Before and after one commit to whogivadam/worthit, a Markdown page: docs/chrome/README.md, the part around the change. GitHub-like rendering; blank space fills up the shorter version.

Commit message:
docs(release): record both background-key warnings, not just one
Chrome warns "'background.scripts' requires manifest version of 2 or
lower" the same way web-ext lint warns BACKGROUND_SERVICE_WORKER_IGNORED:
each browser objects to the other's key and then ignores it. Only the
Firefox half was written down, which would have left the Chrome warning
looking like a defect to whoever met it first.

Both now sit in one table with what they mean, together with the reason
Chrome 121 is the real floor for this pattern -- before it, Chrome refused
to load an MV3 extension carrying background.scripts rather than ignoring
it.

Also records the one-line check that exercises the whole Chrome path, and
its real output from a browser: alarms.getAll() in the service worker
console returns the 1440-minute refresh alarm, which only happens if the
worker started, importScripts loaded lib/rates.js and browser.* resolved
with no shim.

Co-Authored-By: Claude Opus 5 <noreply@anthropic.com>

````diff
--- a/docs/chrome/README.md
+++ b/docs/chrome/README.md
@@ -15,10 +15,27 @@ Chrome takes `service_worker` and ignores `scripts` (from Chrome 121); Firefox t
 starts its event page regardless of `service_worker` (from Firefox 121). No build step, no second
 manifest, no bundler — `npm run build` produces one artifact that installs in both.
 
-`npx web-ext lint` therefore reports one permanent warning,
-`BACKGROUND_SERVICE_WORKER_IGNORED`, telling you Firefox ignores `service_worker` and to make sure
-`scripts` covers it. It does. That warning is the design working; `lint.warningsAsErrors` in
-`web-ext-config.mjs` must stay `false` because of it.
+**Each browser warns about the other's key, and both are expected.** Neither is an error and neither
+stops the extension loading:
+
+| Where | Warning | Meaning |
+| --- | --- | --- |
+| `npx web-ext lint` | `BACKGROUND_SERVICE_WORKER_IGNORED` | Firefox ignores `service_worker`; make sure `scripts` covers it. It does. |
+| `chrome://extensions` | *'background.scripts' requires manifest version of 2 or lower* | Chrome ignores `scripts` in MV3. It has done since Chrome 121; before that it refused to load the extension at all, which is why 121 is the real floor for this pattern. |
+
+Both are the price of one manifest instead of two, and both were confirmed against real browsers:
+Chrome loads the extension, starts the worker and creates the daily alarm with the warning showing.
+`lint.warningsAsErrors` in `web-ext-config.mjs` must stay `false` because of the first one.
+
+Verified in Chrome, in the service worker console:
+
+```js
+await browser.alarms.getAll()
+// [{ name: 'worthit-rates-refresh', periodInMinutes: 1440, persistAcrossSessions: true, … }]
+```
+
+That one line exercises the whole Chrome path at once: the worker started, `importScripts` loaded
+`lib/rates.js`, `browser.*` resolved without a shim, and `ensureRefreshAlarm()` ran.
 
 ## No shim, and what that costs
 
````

========

#### [WORK REQUIRED]
Could you write out exactly the lines above, starting at the first one and ending with the line that has "console returns the"?

#### [OUTPUT FOR THIS EXERCISE]
Before and after one commit to whogivadam/worthit, a Markdown page: docs/chrome/README.md, the part around the change. GitHub-like rendering; blank space fills up the shorter version.

Commit message:
docs(release): record both background-key warnings, not just one
Chrome warns "'background.scripts' requires manifest version of 2 or
lower" the same way web-ext lint warns BACKGROUND_SERVICE_WORKER_IGNORED:
each browser objects to the other's key and then ignores it. Only the
Firefox half was written down, which would have left the Chrome warning
looking like a defect to whoever met it first.

Both now sit in one table with what they mean, together with the reason
Chrome 121 is the real floor for this pattern -- before it, Chrome refused
to load an MV3 extension carrying background.scripts rather than ignoring
it.

Also records the one-line check that exercises the whole Chrome path, and
its real output from a browser: alarms.getAll() in the service worker
console returns the 1440-minute refresh alarm, which only happens if the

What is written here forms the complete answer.